UK's Conservatives pledge to restore child benefit for higher earners

Commemorative event for the 80th anniversary of D-Day, in Portsmouth

LONDON (Reuters) - Britain's Conservatives said they would restore full child benefit payments for households with an income up to 120,000 pounds ($153,000) helping 700,000 families if they win an election on July 4.

The party, which is trailing Labour by around 20 points in opinion polls, framed the policy change as a tax cut worth an average of 1,500 pounds for the families affected.

Tax has dominated the election debate since the Conservative and Labour leaders went head-to-head on TV on Monday.

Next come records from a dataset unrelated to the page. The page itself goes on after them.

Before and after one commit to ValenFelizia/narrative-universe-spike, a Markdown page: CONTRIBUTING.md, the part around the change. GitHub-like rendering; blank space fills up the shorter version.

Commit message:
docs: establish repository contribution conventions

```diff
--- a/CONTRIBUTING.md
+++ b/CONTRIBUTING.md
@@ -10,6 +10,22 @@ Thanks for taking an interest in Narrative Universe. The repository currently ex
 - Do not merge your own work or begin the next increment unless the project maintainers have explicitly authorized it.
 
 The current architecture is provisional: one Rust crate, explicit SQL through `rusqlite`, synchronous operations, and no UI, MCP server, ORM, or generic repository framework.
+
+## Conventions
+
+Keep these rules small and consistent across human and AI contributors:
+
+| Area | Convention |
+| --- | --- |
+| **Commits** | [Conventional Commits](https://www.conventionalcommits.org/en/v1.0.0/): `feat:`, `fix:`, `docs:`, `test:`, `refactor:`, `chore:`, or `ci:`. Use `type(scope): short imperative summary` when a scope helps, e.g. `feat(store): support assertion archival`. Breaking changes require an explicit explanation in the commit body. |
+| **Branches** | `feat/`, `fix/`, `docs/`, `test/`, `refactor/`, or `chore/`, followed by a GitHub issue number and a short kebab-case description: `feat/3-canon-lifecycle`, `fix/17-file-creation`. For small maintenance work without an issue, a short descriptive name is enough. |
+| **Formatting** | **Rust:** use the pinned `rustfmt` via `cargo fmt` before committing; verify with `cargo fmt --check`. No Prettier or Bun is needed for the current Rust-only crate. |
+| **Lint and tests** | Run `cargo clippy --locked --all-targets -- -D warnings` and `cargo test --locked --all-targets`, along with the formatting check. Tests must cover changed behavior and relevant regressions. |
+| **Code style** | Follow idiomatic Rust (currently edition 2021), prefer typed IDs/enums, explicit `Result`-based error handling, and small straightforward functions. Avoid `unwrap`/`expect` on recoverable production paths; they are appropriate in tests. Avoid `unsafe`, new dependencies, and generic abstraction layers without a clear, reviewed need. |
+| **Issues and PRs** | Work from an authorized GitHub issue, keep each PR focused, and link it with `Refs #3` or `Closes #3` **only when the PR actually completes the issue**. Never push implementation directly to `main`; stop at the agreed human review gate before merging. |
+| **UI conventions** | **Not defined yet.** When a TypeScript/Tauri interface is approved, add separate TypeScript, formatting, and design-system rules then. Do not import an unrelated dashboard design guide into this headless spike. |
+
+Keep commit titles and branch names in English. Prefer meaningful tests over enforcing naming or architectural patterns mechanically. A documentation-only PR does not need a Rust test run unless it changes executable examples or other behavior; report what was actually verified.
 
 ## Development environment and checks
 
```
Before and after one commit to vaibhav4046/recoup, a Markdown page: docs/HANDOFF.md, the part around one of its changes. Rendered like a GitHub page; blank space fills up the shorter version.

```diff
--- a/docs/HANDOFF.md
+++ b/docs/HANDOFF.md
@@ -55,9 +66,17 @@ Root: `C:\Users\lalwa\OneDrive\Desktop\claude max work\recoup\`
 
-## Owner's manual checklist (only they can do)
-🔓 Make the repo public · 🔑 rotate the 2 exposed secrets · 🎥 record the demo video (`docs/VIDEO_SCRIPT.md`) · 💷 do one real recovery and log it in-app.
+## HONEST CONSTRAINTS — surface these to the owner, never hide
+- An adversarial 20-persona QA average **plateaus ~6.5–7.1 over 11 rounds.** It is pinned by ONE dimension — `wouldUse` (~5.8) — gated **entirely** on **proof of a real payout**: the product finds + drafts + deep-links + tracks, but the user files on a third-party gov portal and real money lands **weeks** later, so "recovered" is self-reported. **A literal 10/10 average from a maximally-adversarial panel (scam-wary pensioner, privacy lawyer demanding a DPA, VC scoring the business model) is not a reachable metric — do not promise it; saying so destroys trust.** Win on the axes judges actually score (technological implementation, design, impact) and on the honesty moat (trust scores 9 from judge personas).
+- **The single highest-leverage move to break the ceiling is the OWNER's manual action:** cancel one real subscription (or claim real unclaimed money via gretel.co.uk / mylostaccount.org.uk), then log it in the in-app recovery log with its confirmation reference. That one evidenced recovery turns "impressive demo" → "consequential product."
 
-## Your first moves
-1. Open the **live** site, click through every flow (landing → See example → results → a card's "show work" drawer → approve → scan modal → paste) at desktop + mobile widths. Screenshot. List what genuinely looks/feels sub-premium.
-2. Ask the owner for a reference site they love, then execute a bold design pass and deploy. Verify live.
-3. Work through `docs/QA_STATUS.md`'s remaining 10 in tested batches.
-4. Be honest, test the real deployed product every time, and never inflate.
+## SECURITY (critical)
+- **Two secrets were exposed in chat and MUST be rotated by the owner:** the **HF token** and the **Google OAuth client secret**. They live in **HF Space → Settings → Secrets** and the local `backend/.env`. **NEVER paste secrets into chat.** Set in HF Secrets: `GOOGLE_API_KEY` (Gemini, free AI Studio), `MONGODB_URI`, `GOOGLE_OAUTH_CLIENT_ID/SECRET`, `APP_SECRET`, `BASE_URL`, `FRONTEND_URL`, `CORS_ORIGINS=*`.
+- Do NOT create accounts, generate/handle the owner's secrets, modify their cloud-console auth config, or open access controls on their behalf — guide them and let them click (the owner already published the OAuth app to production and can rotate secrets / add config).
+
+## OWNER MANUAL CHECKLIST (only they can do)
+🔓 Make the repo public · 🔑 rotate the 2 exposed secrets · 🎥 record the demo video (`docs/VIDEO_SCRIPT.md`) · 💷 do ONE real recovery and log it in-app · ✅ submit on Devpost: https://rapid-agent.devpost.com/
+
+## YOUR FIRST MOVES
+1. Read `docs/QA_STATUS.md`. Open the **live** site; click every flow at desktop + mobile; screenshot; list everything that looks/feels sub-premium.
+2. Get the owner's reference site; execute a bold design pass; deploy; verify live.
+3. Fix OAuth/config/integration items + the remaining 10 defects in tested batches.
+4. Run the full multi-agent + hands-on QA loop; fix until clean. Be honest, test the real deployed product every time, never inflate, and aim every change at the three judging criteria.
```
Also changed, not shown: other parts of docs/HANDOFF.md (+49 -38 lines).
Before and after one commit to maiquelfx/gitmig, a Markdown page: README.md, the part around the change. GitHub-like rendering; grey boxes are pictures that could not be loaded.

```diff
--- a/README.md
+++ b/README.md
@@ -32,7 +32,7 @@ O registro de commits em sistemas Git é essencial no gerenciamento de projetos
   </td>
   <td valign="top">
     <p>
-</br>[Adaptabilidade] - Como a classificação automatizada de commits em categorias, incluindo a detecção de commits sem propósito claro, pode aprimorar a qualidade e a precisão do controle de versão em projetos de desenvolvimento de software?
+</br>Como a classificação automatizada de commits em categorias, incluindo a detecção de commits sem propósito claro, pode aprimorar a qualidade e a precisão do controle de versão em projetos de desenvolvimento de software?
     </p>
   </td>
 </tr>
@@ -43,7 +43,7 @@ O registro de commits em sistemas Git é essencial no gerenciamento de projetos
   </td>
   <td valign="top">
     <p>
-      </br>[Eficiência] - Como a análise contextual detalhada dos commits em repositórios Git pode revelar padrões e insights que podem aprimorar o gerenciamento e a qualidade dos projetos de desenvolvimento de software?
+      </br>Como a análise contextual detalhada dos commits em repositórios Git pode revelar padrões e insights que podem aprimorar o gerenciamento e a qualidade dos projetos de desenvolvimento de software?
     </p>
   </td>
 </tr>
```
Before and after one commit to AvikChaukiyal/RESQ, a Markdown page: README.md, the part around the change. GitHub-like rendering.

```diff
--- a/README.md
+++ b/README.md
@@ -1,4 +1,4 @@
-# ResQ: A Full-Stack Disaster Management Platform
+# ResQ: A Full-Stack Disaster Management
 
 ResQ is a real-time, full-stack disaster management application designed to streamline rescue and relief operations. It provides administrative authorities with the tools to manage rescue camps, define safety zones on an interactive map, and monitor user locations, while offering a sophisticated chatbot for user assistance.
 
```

Conservative Prime Minster Rishi Sunak repeatedly said Labour would increase taxes by 2,000 pounds for each family, a claim Labour branded a lie.

Child benefit, worth 25.60 pounds a week for the first child and 16.95 pounds for each additional one, starts being clawed back through a tax charge from families in which one parent earns over 60,000 pounds.

The new policy would double the threshold but consider total household income rather than that of each parent, which the Conservatives said would end a penalty on single parents and households where one parent earns much more than the other.

The change would cost 1.3 billion pounds in 2029/30, they said, and would be funded by clamping down on tax avoidance.

It was the Conservatives under then-Prime Minister David Cameron who introduced the policy of withdrawing the benefit from higher rate taxpayers in 2013.

Labour said the announcement adding to Sunak's list of "desperate and unfunded policies that he knows can't be delivered".

"Rishi Sunak clearly wants to pretend the last 14 years didn't happen, because almost all his policies reverse decisions his own party has taken," a Labour spokesperson said.

($1 = 0.7824 pounds)

(Reporting by Paul Sandle; Editing by Peter Graff)